Fijians are Christians these days and they enjoy freedom of religion. In most villages the villagers share the same religion and in Viseisei they are all Methodists. Thus the village church is named after John Wesley, founder of the Methodist church.
The church is very simply fitted out and looks very much like a little Methodist Church would look anywhere else on the earth with one exception. Standing alone on a section of the floor which is elevated higher than the altar is a chair for, you guessed it, the Chief. I guess even God has to take a lower position when talking about the Chiefs of Fiji.
In Viseisei there are two monuments to the fallen in wars gone by. They each stand in very prominent positions in close proximity to the chief's house. The larger of the two features the three main weapons of war used by the fijians in early times. One was like a mallet used to hit the enemy over the head. the second was a "neckbreaker" which should be self explanatory and the thrd i s vaguels similar to a fork in as much that it has a handle and four prongs. Its purpose? - to gouge eyes out.
The "lali" is the message drum of Fiji which is used these days mainly to call the people to church. In Viseisei, the lali is housed in a little grass hut in the village square.
In days gone by this was the only way of sending messages which could be heard for miles around, right to other villages. Today you can still see and hear the lali in operation in the villages and at weddings etc.
Traditionally, the lali is mounted on a base made from coconut palms but in Viseisei they are very modern and have their lali mounted on an old tractor tyre.
The chief's house stands in pride of place in the middle of the village. It is usually marked with a circle of stones around it. The house is always elevated in keeping with the tradition that the chief is higher than anyone else. All the villager's houses are low to the ground. When the chief dies, his brother (if he has one) becomes the chief. The next generation become chief only when all of the older generation of sibling males is exhausted.

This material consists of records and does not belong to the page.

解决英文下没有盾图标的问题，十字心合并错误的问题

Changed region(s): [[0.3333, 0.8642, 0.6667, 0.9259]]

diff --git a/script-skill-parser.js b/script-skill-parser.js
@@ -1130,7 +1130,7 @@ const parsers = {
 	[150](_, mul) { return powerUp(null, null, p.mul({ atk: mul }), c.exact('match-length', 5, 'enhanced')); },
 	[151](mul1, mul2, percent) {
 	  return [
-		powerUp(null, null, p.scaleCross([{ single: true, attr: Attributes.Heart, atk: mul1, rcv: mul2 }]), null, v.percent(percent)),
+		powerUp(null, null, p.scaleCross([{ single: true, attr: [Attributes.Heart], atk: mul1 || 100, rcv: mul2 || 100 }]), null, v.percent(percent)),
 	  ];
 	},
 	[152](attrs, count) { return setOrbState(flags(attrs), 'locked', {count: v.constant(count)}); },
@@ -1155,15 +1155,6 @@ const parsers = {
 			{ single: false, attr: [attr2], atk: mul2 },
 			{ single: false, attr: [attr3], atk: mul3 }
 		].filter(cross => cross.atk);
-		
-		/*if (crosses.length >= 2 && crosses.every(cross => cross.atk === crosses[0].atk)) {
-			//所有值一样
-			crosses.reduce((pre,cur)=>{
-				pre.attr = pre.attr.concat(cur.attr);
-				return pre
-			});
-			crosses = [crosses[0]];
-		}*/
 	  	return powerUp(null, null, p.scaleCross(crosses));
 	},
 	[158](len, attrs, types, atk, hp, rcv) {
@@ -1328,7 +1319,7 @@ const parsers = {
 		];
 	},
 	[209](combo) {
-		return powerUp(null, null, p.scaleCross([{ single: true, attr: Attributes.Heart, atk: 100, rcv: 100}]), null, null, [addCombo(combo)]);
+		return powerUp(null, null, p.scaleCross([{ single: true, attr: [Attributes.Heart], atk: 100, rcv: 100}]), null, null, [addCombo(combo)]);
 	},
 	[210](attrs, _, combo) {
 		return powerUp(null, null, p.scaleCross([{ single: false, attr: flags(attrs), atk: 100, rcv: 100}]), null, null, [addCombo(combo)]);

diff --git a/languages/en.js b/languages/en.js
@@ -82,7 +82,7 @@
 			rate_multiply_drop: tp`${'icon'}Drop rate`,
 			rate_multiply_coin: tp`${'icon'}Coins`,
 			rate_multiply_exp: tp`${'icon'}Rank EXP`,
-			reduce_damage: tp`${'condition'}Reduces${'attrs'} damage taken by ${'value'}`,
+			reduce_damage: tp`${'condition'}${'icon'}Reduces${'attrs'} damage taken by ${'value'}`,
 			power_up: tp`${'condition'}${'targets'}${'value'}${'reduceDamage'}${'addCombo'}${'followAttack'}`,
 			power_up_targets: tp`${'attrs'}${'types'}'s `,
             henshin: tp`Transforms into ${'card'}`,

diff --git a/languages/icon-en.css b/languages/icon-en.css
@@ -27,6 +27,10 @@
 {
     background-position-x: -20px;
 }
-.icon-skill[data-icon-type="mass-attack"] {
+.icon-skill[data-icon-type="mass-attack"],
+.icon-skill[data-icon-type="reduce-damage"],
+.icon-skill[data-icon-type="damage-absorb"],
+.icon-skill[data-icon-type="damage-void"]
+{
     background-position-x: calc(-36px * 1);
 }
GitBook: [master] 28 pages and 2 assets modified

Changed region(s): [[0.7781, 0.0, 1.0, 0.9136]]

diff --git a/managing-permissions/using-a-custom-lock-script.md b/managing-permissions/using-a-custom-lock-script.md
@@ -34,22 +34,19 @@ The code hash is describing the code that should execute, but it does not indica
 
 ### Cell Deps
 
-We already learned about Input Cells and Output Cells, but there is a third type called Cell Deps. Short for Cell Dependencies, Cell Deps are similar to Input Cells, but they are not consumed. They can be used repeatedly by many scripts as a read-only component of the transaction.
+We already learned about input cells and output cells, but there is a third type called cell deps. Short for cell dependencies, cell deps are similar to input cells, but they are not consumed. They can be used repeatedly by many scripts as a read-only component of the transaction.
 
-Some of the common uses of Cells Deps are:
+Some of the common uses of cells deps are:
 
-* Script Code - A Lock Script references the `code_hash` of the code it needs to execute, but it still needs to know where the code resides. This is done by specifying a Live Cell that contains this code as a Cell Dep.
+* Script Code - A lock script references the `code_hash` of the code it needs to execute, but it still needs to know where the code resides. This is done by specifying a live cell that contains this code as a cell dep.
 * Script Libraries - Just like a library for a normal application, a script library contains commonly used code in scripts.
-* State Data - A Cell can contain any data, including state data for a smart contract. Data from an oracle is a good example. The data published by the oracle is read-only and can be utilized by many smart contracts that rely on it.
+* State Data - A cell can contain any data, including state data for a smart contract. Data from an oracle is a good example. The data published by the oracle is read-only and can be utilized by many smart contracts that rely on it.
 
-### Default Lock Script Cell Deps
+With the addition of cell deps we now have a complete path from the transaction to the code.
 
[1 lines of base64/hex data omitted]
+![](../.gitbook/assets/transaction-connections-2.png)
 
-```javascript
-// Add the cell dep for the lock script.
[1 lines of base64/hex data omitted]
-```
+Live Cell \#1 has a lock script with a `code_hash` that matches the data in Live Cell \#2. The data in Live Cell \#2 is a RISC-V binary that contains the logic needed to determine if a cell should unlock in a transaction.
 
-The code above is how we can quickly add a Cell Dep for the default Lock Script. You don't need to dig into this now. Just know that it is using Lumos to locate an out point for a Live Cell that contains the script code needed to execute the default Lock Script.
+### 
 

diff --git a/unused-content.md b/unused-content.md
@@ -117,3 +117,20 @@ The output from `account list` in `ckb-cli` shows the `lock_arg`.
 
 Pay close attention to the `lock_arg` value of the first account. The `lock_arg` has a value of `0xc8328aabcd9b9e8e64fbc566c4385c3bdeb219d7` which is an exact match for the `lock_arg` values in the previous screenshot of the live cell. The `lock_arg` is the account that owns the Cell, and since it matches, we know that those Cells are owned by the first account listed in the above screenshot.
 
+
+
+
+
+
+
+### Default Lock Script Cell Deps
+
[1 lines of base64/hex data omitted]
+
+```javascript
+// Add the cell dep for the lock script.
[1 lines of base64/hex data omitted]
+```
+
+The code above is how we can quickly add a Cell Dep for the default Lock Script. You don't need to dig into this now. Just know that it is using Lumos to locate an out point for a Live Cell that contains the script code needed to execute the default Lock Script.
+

Every one in the village is related to everyone else.
Before you enter any Fijian village and Viseisei is no exception, you will be asked to remove your hat. The Chief of the village is the only one permitted to wear a hat.
You will also notice that in any part of the village that is in plain view of the Chief's house, furniture etc. must be lower than to the ground than that owned or used by the Chief. Thus in Viseisei for example, the ladies selling their wares as you enter the village have normal height tables to display their goods. As you leave the village however, there are more ladies selling their handicrafts and their display tables are quite low to the ground as they are in view of the Chief's house.
Visitors, who are regarded as honoured guests, are often welcomed to take part in these solemn occasions.
In March 2007, I stayed in the Fijian village of Viseisei with a lovely family; Lusi and Momo were my hosts. They have 4 sons and a daughter and Lusi minds their 2 year old grandson, Api.
Lusi was absolutely charming. She took me around the village, showed me where the chief lives (the village chief, by the way, is the President of Fiji). Best of all, she took me across the road to visit the Vuda District School, where I spoke to the Grade 2 and Grade 7 children. It was a wonderful experience; one I would never have had staying at a hotel.
One of Lusi's sons operates the village bakery, in the back of the house. He provides bread, not only for the village, but for a tourist resort on one of the islands.
I was treated just like a member of the family; ate my meals with them, and sat with them watching TV in the evening. Don't expect luxury in Viseisei. But do expect to be welcomed with a warmth that you cannot find in a hotel.